## Task prompt
Reproduce the entries exactly, beginning with the line containing "Before and after one commit to ingmiguelfernando/wave-epaper, a" and ending with their last line, both included.

## Data listing
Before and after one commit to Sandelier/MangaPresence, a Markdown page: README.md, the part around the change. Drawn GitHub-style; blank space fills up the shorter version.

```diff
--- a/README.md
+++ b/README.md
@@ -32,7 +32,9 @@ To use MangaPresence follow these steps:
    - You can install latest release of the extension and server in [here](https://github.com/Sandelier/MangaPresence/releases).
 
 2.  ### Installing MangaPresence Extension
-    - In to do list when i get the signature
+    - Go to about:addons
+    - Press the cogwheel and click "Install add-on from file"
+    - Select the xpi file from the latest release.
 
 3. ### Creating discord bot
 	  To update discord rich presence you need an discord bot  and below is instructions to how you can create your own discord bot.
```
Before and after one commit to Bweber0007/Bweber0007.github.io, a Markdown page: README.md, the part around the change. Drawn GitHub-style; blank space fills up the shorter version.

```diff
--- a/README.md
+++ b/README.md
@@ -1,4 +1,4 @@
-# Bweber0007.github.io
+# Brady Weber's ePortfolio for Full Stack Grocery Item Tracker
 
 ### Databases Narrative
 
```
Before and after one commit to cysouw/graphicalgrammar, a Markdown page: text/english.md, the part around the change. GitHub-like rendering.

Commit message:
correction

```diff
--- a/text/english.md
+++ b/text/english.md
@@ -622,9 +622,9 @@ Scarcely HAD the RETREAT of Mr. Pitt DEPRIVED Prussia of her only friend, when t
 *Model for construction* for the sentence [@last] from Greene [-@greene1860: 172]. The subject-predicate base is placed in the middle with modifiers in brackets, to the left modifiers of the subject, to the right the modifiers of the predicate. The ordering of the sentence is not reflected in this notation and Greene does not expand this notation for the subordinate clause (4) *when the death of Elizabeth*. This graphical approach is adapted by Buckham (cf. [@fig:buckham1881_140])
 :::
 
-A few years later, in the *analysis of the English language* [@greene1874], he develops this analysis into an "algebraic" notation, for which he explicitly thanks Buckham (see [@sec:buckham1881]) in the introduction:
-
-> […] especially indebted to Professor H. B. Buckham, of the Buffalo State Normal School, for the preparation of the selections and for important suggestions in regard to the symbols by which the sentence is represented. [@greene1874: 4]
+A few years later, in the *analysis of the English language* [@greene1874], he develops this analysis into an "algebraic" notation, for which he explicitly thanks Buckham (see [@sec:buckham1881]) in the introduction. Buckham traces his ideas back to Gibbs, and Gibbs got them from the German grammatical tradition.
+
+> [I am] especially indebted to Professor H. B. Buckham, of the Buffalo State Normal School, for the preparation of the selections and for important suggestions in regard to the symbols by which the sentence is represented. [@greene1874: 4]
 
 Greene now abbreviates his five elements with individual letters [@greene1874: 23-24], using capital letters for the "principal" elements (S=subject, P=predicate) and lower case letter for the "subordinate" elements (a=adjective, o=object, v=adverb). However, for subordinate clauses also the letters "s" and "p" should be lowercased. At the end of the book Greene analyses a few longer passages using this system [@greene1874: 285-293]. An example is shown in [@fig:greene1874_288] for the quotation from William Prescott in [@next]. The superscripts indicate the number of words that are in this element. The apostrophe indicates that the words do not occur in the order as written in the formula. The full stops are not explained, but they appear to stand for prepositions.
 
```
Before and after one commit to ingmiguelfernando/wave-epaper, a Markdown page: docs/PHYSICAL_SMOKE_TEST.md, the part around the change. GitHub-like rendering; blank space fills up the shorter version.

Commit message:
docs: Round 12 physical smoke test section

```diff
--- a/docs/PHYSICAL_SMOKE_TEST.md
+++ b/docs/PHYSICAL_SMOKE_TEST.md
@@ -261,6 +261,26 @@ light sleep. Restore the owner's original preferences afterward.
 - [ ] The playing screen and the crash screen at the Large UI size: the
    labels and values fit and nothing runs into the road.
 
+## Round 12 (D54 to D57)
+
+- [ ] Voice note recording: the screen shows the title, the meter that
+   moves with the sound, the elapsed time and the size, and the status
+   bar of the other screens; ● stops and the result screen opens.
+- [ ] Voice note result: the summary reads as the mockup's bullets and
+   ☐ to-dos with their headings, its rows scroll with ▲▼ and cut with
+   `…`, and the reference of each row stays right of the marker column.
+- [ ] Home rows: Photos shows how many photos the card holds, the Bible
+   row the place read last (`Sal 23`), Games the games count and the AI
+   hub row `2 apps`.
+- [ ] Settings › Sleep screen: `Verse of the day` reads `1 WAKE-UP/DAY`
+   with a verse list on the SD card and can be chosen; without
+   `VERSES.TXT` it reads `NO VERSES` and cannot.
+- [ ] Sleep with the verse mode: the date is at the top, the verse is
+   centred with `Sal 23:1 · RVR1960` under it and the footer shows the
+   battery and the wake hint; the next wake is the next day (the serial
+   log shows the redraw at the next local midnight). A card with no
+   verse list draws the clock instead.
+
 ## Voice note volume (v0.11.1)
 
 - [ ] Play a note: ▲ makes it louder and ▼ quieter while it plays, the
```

## Solution for this problem
Before and after one commit to ingmiguelfernando/wave-epaper, a Markdown page: docs/PHYSICAL_SMOKE_TEST.md, the part around the change. GitHub-like rendering; blank space fills up the shorter version.

Commit message:
docs: Round 12 physical smoke test section

```diff
--- a/docs/PHYSICAL_SMOKE_TEST.md
+++ b/docs/PHYSICAL_SMOKE_TEST.md
@@ -261,6 +261,26 @@ light sleep. Restore the owner's original preferences afterward.
 - [ ] The playing screen and the crash screen at the Large UI size: the
    labels and values fit and nothing runs into the road.
 
+## Round 12 (D54 to D57)
+
+- [ ] Voice note recording: the screen shows the title, the meter that
+   moves with the sound, the elapsed time and the size, and the status
+   bar of the other screens; ● stops and the result screen opens.
+- [ ] Voice note result: the summary reads as the mockup's bullets and
+   ☐ to-dos with their headings, its rows scroll with ▲▼ and cut with
+   `…`, and the reference of each row stays right of the marker column.
+- [ ] Home rows: Photos shows how many photos the card holds, the Bible
+   row the place read last (`Sal 23`), Games the games count and the AI
+   hub row `2 apps`.
+- [ ] Settings › Sleep screen: `Verse of the day` reads `1 WAKE-UP/DAY`
+   with a verse list on the SD card and can be chosen; without
+   `VERSES.TXT` it reads `NO VERSES` and cannot.
+- [ ] Sleep with the verse mode: the date is at the top, the verse is
+   centred with `Sal 23:1 · RVR1960` under it and the footer shows the
+   battery and the wake hint; the next wake is the next day (the serial
+   log shows the redraw at the next local midnight). A card with no
+   verse list draws the clock instead.
+
 ## Voice note volume (v0.11.1)
 
 - [ ] Play a note: ▲ makes it louder and ▼ quieter while it plays, the
```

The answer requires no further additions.